Procter and Gamble sold Pringles Brand to Diamond Foods for $2.35 billion. Now heres a brief history of these wonderful chips
Taken from the New York Times:
Procter wanted to create a perfect chip to address consumer complaints about broken and stale chips and air in the bags.
The task was assigned to a chemist named Fredric Baur, who from 1956 to 1958 created Pringles’ saddle shape out of fried dough and also its can. But Mr. Baur could not figure out how to make the chips taste good, and he eventually was pulled off the Pringles job to work on another brand. In the mid-1960s, another Procter researcher, Alexander Liepa, dusted off Mr. Baur’s work and set a out to improve on the Pringles taste, which he succeeded in doing.
Another theory for the Pringles’ name comes from Mr. Liepa’s patent, which credits research done in the 1940s by Mark Pringle, Mr. McCoy said.
The chips were test marketed in Evansville, Ind., in 1968 and were an “overnight sensation,” Mr. McCoy said. But when the chips went national in 1971, the taste issue resurfaced. Officially, Pringles are called crisps rather than chips, the result of a long-ago fracas between competitors and regulators over what could be called a potato chip.
In the 1993 book “Soap Opera: the Inside Story of Procter & Gamble,” the author Alecia Swasy writes that Pringles were considered one of the great flops in company history, “the P.& G. Edsel.” Mr. McCoy maintains, however, that Pringles gained traction after a makeover in 1980s, which included a thicker chip and a new focus on the taste, rather than the can.
Mr. Baur never lost his affection for the Pringles’ can, which he invented. When he died in 2008, his children honored his request to bury his ashes in a Pringles can. In an interview with Time, Mr. Baur’s son, Larry, said he and his siblings stopped at a Walgreen’s to pick up a can of Pringles on the way to the funeral home.

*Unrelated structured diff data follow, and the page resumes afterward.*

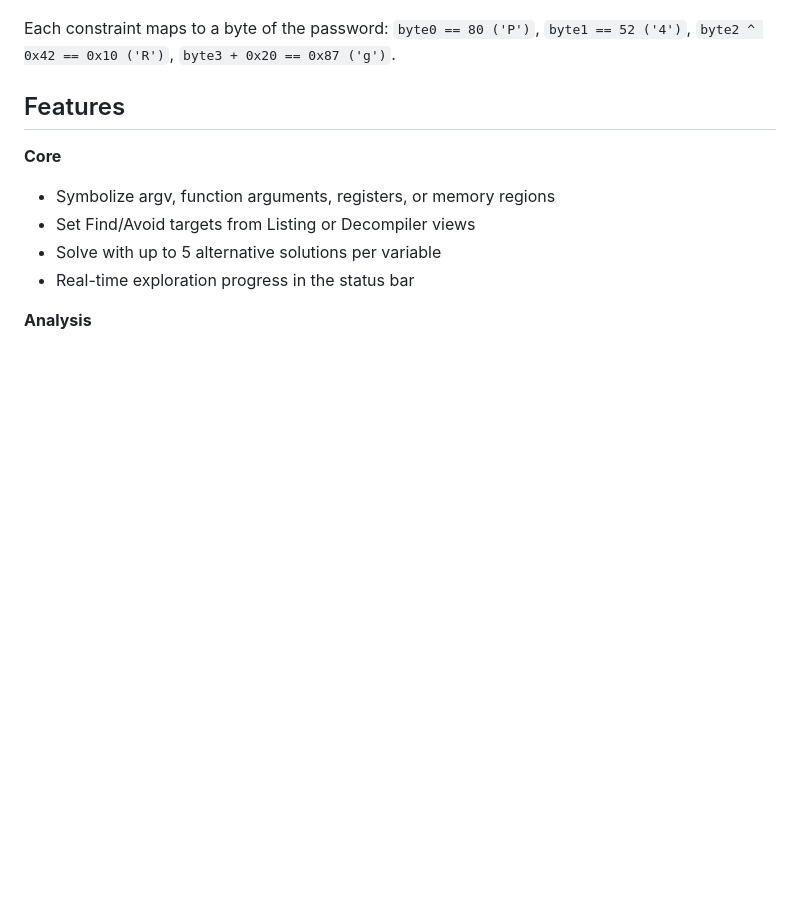
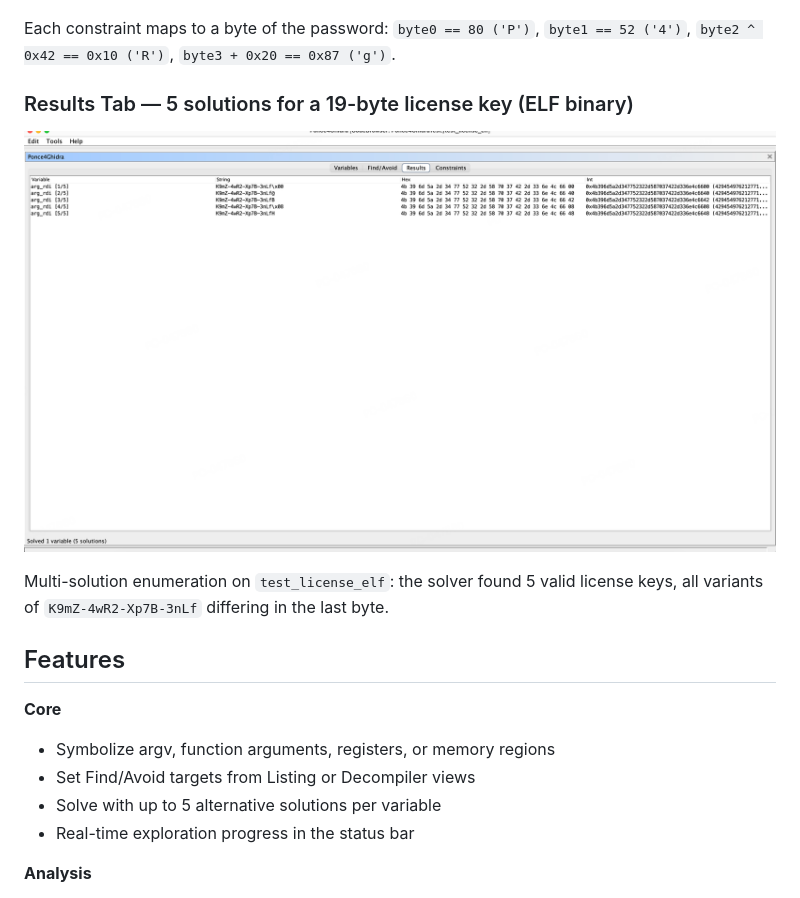
Before and after one commit to overkazaf/Ponce4Ghidra, a Markdown page: README.md, the part around one of its changes. Drawn GitHub-style; pictures changed too: docs/img/results-table.png (added); blank space fills up the shorter version.

```diff
--- a/README.md
+++ b/README.md
@@ -22,6 +24,12 @@ Right-click an address, symbolize the input, click Solve — the plugin finds co
 ![Constraints Tab](docs/img/constraints-tab.png)
 
 Each constraint maps to a byte of the password: `byte0 == 80 ('P')`, `byte1 == 52 ('4')`, `byte2 ^ 0x42 == 0x10 ('R')`, `byte3 + 0x20 == 0x87 ('g')`.
+
+### Results Tab — 5 solutions for a 19-byte license key (ELF binary)
+
+![Results Tab](docs/img/results-table.png)
+
+Multi-solution enumeration on `test_license_elf`: the solver found 5 valid license keys, all variants of `K9mZ-4wR2-Xp7B-3nLf` differing in the last byte.
 
 ## Features
 
```
Also changed, not shown: other parts of README.md (+2 -0 lines), README_CN.md (added, +184 -0 lines), 1 other file.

“My siblings and I briefly debated what flavor to use,” Mr. Baur said, in the Time interview. “But I said, ‘Look we need to use the original.’ ”